In the 20th century, Eugene Debs and Norman Thomas were probably the highest-profile U.S. men who identified as democratic socialists. Debs was pivotal in the 1894 Pullman railroad strike, fought for workers’ rights, and was a prominent anti-war activist. Running for president in 1920 from behind bars because of his anti-war crusade, he won nearly a million votes.
Norman Thomas followed Debs in leading the Socialist Party. A Presbyterian minister, he was a pacifist and Christian socialist who opposed racism and Japanese internment and supported women’s suffrage and labor rights. Martin Luther King Jr. praised Thomas effusively, telling him: “I can think of no man who has done more than you to inspire the vision of a society free of injustice and exploitation.”
Debs and Thomas were Socialist Party heads, but many other Americans, famous for reasons besides their politics, were also staunch socialists. Take Helen Keller. Tales lauding her perseverance usually omit her commitment to socialism. She gave numerous speeches opposing war and encouraging workers to organize. King is best known as a champion of civil rights, but he also opposed war and colonialism and regarded democratic socialism as the logical extension of the civil rights struggle. As early as 1952, he was writing, “I am much more socialistic in my economic theory than capitalistic…capitalism has outlived its usefulness.” In 1961, he prophesied, “Call it democracy, or call it democratic socialism, but there must be a better distribution of wealth within this country for all God’s children.” In March 1967 comments, King declared that “the evils of capitalism are as real as the evils of militarism and evils of racism.”
Although King initially advocated gradualism, he became increasingly radicalized. In 1967, he proclaimed, “we must recognize that we can’t solve our problem now until there is a radical redistribution of economic and political power…this means a revolution of values.” In an April 4, 1967 speech, King called for a society governed by the democratic socialist idea of ‘people over profit’: “We must rapidly begin the shift from a thing-oriented society to a person-oriented society.” He wanted a “gigantic Marshall Plan” for the poor and was killed organizing Memphis sanitation workers. Before his assassination, he’d planned to organize a coalition that included African-Americans, poor whites from Appalachia and rural areas, Latinx farmworkers, and Native Americans to march on Washington and demand an economic and social bill of rights.

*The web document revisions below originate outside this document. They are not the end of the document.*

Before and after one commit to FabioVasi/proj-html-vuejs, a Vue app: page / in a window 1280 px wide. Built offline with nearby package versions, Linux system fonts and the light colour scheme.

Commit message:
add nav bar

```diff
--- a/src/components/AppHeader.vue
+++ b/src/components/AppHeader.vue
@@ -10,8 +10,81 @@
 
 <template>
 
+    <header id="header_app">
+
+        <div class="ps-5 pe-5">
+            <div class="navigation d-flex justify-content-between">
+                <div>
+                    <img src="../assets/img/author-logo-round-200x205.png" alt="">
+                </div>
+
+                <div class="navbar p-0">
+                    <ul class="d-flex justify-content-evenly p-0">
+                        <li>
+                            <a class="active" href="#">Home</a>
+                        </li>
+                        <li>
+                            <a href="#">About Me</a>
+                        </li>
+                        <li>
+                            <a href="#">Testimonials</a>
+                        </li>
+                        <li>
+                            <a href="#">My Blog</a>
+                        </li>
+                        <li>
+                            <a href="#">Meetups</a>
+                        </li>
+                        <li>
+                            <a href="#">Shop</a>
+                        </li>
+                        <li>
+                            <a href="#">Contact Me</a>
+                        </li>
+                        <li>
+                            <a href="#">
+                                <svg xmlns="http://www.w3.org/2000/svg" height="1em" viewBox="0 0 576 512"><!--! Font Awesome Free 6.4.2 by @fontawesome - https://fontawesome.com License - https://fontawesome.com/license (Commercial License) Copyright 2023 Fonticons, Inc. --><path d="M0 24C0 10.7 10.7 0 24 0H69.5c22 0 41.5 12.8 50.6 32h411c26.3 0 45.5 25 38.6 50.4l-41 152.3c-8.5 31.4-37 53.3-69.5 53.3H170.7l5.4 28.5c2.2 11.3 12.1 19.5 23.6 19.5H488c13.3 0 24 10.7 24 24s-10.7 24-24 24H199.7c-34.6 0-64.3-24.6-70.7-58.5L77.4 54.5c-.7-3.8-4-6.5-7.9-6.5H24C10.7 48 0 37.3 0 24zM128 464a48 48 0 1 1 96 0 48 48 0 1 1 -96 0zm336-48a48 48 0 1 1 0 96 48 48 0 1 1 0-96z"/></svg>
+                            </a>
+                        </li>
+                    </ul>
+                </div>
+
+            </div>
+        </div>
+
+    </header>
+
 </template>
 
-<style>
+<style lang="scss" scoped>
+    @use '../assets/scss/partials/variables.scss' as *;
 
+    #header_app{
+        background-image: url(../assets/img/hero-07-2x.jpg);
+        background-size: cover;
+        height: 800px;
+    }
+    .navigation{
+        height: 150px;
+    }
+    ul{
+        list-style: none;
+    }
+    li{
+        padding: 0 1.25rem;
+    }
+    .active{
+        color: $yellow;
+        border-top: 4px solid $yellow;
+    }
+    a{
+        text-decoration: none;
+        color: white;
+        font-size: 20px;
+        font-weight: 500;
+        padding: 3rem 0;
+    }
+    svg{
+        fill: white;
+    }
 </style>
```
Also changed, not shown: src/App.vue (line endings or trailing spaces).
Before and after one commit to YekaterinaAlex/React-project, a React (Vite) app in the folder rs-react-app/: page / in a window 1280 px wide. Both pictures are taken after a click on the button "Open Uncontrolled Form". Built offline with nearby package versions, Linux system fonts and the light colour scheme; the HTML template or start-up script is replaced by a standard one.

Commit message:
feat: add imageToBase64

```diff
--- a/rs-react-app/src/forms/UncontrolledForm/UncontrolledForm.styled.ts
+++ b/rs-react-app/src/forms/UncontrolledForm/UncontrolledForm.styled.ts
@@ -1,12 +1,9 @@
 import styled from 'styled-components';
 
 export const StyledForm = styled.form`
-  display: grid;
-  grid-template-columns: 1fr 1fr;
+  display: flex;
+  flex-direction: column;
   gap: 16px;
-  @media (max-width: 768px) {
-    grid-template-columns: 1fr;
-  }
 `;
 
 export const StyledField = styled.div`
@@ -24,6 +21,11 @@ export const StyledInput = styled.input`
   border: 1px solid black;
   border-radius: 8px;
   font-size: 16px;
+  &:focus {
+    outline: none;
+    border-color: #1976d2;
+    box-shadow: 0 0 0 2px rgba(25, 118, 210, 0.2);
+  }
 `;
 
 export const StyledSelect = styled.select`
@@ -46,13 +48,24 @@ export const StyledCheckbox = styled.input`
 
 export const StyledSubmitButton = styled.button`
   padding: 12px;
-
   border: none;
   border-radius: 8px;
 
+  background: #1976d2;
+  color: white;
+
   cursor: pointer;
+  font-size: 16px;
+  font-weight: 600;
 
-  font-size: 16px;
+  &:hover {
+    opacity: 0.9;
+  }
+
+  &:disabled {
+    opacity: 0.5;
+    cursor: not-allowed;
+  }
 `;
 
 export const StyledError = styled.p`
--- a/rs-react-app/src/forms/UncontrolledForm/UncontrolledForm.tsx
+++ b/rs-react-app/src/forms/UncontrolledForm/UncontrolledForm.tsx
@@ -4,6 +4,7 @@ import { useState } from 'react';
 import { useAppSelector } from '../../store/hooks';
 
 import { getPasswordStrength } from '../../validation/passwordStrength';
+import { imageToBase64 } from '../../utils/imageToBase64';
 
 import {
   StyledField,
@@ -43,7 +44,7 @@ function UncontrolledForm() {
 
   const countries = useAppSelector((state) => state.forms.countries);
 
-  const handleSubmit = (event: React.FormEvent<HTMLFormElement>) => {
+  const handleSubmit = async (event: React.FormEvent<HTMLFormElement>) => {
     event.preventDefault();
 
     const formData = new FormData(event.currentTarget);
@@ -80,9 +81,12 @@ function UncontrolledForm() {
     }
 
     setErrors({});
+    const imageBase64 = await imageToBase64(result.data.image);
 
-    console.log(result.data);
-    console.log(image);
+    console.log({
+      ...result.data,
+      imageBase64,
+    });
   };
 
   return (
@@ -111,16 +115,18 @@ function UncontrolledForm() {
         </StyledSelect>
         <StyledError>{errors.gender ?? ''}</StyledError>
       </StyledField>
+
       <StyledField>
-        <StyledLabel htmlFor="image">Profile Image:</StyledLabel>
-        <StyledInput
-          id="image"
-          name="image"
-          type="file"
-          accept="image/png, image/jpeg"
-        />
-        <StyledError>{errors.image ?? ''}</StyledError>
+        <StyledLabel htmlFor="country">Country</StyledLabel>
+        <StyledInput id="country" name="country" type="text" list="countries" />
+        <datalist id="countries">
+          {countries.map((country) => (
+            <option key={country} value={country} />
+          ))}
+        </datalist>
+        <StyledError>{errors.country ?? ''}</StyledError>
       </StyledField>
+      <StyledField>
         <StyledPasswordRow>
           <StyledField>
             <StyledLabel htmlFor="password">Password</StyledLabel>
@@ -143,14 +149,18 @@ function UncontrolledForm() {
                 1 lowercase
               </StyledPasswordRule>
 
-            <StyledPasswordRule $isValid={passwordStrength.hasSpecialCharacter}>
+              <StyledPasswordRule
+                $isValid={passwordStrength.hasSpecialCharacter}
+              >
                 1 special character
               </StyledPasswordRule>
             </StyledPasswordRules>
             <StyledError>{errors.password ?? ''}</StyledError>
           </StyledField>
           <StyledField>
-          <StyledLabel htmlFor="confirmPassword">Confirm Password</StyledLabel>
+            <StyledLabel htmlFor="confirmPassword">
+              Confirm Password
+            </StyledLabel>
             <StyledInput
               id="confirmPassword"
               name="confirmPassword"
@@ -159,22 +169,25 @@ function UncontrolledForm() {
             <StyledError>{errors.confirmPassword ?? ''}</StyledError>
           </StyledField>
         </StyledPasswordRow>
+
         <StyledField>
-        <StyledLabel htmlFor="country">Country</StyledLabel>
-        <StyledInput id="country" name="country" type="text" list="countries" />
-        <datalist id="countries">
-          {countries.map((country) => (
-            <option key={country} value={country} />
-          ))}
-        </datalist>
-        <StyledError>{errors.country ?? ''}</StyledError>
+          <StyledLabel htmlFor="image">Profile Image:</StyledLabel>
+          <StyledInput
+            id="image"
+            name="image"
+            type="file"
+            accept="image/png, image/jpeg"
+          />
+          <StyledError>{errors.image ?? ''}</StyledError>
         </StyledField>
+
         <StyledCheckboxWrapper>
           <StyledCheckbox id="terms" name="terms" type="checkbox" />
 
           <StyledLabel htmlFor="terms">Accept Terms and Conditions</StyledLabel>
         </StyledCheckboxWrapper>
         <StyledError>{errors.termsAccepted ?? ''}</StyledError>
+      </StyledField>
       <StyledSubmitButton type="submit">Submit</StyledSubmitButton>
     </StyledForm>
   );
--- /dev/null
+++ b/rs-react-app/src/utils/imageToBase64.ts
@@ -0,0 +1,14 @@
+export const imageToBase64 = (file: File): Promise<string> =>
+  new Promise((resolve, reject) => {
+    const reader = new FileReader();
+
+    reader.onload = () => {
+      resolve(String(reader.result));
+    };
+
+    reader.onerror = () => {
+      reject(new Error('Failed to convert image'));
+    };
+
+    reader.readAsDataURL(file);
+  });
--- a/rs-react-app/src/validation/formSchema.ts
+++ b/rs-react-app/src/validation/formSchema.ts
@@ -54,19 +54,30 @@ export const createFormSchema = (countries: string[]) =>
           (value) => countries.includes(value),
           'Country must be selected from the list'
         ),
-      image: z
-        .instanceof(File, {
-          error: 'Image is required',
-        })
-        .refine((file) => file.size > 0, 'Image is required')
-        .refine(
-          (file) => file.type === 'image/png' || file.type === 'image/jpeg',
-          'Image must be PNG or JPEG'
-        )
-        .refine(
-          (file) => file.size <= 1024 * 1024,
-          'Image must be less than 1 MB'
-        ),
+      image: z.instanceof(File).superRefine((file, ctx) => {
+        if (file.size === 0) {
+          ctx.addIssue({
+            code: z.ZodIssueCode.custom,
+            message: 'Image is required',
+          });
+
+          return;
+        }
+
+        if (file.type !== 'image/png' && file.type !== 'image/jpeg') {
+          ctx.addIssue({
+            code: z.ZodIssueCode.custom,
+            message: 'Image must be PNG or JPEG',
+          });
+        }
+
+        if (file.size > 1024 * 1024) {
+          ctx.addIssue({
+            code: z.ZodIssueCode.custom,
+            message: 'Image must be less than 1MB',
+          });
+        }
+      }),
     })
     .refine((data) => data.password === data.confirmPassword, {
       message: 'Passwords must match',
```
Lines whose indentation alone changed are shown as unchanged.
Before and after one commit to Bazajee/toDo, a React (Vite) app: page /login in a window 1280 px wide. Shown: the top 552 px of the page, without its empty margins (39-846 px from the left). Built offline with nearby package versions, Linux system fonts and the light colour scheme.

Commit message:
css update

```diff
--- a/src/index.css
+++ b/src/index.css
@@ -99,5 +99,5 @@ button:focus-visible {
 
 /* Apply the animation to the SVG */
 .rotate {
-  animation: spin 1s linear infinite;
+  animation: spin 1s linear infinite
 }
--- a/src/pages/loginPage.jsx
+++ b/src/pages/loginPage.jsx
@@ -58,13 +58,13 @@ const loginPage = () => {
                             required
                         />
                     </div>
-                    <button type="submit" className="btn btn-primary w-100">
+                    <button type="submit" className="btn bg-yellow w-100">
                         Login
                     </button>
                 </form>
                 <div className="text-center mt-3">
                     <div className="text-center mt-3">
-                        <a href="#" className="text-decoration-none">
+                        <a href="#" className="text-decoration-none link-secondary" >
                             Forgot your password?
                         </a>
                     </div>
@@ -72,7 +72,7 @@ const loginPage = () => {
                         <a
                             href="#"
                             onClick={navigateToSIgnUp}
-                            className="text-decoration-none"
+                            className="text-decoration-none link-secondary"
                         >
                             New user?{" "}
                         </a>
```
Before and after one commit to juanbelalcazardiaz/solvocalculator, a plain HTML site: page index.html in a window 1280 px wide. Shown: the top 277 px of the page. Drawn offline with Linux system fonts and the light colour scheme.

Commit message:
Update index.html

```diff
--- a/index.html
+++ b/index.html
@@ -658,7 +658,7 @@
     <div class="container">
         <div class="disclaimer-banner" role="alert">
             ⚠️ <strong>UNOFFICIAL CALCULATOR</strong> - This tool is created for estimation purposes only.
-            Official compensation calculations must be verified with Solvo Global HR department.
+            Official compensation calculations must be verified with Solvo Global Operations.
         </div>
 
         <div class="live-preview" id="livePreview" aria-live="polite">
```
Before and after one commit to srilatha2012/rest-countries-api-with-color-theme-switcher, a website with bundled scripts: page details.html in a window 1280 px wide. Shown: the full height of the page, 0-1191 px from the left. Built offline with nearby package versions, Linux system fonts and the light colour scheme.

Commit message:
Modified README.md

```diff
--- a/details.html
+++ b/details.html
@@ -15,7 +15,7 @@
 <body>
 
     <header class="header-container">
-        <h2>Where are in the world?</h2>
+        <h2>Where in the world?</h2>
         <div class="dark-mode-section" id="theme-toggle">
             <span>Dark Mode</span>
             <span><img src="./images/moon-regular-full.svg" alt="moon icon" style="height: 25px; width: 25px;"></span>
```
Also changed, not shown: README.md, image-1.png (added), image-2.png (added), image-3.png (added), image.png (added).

The modern celebration of May Day originated in the United States amid a different wave of organizing. The Knights of Labor, American Federation of Labor, and other unions were fighting to win the eight-hour workday. They used a series of strikes and protests on May 1, 1886 to pressure capitalists. Thousands of workers took to the streets. On May 3, at a demonstration in Chicago’s Haymarket Square, police clashed with protesters. Someone in the crowd threw a bomb, prompting violence and a number of deaths. The government and corporations took the Haymarket Square riots as a pretext to crack down on leftists. Eight men were tried for the bombing and convicted on flimsy evidence—four died and one took his own life.
Internationally, socialists and communists began commemorating the occasion and named May 1 International Workers’ Day. The federal government moved Labor Day to September to symbolically disconnect our workers’ movement from the rest of the world—this despite May Day’s U.S. origins.
It’s time to rethink U.S. history. Democratic socialism isn’t a foreign import. It’s American, and it has been as long as the modern United States has existed. Bringing back May Day celebrations today would be one step towards acknowledging that important fact.